++++ RAW DATA

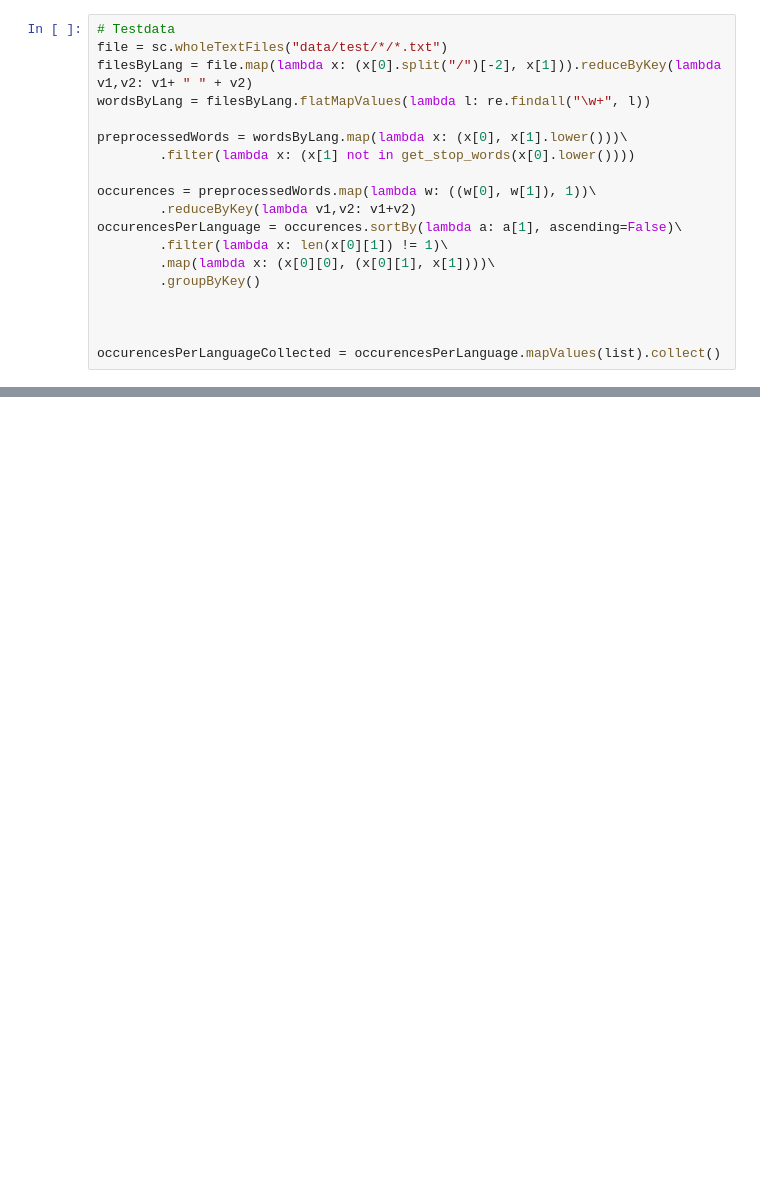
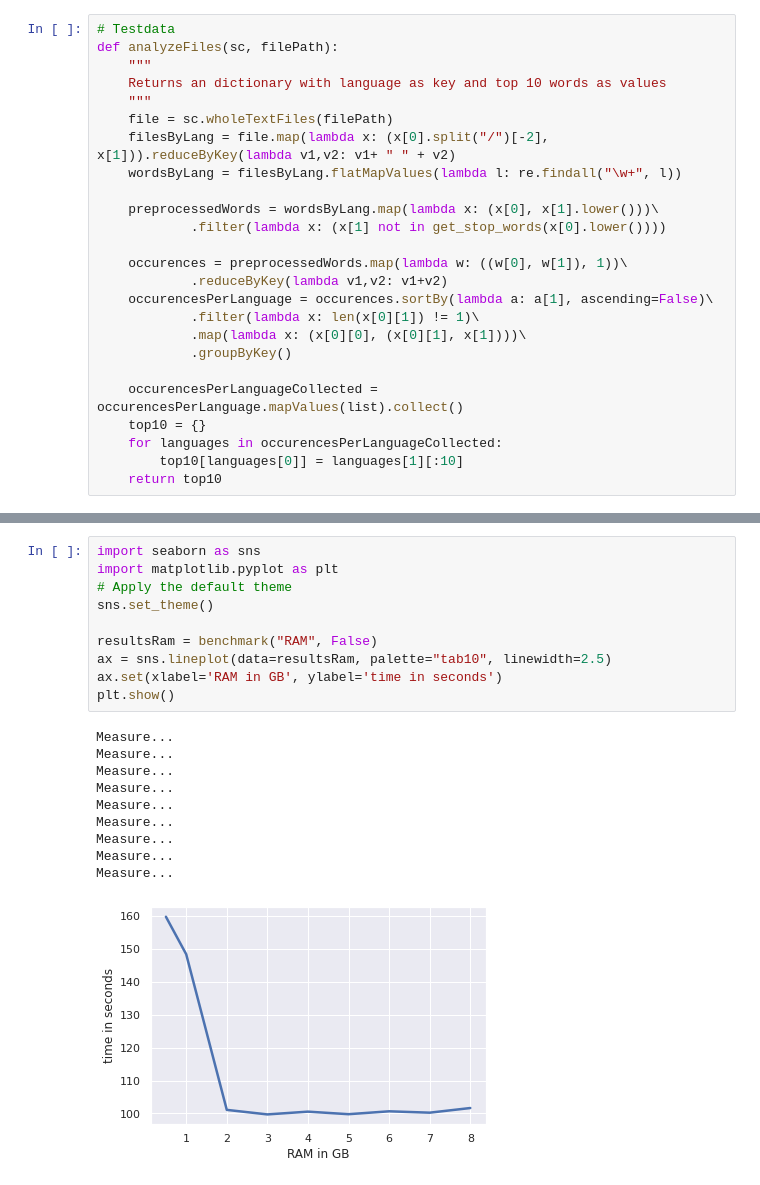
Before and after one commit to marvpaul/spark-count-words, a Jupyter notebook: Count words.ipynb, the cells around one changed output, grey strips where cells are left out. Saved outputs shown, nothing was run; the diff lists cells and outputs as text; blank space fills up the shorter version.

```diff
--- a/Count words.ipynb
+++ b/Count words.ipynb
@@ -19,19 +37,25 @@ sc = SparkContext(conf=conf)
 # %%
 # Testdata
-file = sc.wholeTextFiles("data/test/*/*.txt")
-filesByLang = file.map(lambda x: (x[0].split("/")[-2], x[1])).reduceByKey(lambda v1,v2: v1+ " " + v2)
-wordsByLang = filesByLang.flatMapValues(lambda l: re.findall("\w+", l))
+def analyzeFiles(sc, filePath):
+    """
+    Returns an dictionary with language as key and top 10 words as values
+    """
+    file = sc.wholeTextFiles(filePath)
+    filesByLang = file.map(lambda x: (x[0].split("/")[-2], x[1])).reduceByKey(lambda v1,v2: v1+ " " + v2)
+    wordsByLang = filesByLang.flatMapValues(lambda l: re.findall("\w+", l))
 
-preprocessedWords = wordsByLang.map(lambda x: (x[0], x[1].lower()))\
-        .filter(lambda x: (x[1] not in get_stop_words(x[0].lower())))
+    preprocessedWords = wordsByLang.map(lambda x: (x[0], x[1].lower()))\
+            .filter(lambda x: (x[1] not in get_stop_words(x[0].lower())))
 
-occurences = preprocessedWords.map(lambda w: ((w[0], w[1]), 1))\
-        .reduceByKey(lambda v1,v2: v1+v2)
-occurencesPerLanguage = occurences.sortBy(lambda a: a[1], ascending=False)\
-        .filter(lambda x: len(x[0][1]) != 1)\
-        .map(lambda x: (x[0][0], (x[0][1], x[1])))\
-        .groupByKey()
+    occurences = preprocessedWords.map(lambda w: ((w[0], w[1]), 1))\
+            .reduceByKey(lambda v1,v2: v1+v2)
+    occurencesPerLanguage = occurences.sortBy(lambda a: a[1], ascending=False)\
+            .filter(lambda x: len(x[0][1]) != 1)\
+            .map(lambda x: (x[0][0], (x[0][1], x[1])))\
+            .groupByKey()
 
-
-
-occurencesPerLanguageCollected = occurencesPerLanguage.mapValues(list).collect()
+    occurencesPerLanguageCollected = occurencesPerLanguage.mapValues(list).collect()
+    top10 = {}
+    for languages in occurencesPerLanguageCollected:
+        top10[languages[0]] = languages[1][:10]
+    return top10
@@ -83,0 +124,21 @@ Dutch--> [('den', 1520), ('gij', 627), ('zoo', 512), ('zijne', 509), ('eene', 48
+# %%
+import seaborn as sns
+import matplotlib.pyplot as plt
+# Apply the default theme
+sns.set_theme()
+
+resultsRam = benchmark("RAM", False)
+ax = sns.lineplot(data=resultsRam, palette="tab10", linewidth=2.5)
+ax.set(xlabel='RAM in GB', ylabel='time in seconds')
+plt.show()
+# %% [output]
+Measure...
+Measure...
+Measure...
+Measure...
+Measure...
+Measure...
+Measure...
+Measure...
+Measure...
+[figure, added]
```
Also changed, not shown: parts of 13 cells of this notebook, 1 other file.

++++++++
++++ RAW DATA

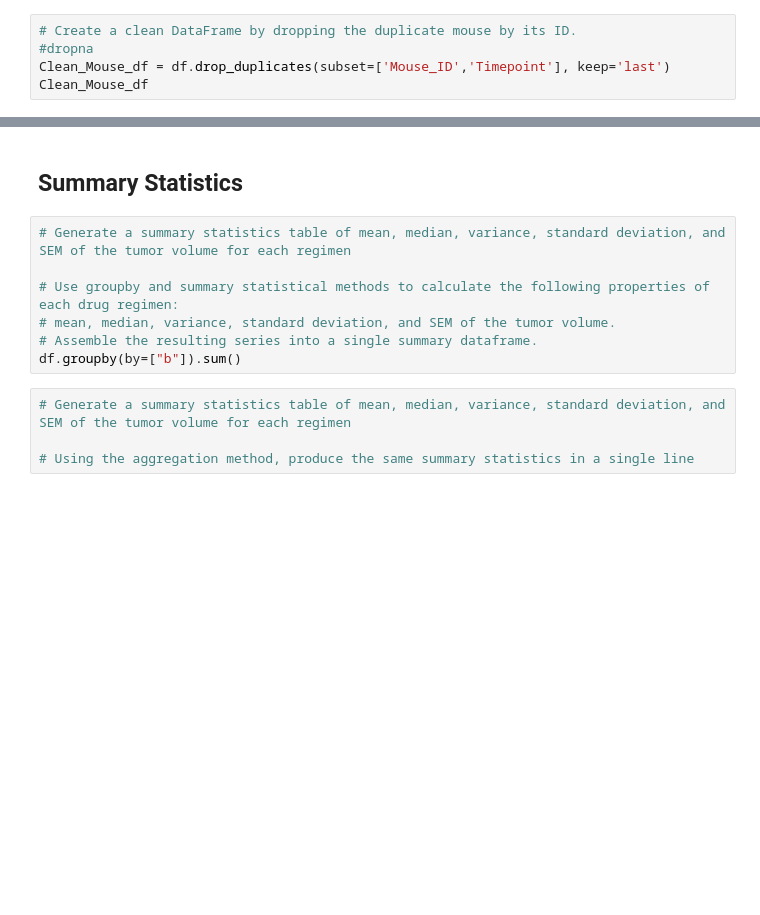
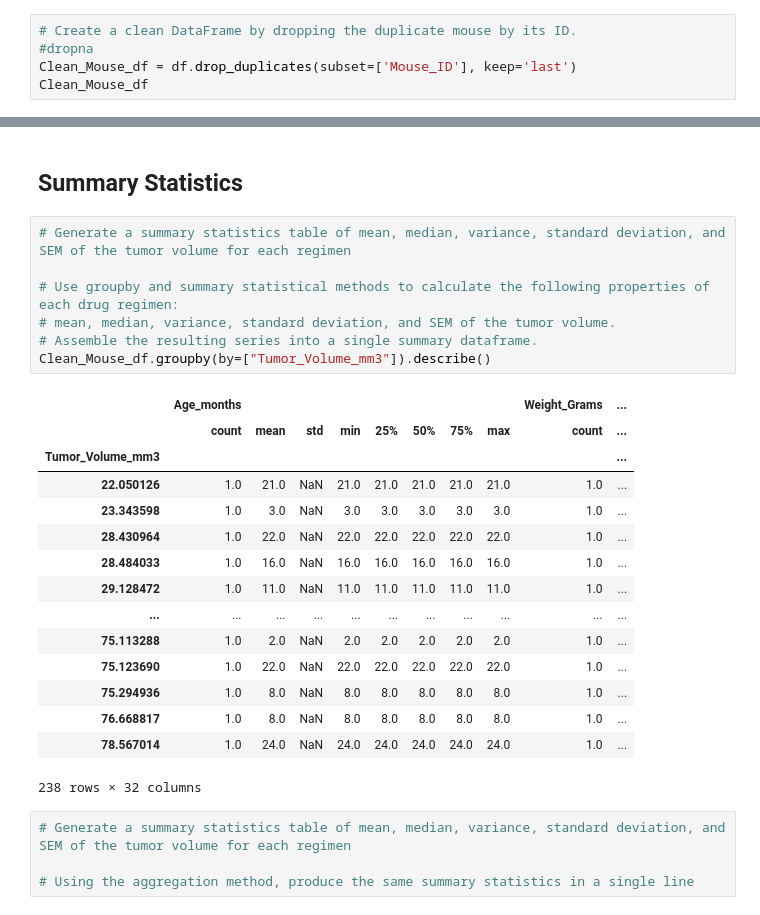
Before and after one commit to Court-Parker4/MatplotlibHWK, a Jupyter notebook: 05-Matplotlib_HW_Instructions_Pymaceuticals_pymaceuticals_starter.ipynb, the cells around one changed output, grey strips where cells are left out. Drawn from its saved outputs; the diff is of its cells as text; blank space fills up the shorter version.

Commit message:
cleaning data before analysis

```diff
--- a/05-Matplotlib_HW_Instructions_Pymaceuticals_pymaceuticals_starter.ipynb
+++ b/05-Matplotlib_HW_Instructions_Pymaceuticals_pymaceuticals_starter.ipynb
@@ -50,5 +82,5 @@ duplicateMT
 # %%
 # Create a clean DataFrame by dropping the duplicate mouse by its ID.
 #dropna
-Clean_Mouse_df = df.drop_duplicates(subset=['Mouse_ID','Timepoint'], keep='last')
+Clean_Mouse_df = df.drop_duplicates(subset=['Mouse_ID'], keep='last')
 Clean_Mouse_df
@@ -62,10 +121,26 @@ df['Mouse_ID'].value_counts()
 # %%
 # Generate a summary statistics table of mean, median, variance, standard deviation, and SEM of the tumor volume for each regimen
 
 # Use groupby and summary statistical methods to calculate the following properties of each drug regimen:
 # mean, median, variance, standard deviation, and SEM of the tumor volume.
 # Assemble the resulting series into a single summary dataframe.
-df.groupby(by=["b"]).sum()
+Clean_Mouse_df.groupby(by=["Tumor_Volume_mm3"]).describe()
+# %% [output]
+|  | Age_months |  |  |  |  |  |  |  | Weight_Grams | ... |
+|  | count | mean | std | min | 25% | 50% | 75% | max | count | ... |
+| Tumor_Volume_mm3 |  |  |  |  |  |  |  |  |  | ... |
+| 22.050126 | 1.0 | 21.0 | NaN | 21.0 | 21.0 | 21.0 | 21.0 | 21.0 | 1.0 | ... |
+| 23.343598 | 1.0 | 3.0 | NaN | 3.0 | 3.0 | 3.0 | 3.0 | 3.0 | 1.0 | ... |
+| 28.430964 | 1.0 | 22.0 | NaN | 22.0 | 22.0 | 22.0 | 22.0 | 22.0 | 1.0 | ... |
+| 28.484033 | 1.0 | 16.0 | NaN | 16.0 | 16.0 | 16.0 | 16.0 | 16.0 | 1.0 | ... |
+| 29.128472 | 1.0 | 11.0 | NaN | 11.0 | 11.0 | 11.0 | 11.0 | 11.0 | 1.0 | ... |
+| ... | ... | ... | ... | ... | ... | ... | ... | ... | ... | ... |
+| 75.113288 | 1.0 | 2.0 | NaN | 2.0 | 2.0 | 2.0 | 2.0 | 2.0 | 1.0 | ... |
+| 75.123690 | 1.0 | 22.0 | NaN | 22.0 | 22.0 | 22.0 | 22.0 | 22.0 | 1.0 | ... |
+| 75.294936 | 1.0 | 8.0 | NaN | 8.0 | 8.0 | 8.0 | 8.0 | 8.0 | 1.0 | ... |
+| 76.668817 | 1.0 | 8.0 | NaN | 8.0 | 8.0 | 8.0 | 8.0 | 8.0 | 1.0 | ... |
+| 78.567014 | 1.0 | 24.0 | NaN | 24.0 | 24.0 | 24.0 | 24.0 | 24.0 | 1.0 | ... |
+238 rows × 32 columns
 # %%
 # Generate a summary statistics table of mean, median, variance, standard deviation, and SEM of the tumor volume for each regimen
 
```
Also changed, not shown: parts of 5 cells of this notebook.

++++++++

* [PROBLEM STATEMENT]:
Copy, from the data above, every line where the word "keep" appears.

* [ANSWER TO THIS EXERCISE]:
-Clean_Mouse_df = df.drop_duplicates(subset=['Mouse_ID','Timepoint'], keep='last')
+Clean_Mouse_df = df.drop_duplicates(subset=['Mouse_ID'], keep='last')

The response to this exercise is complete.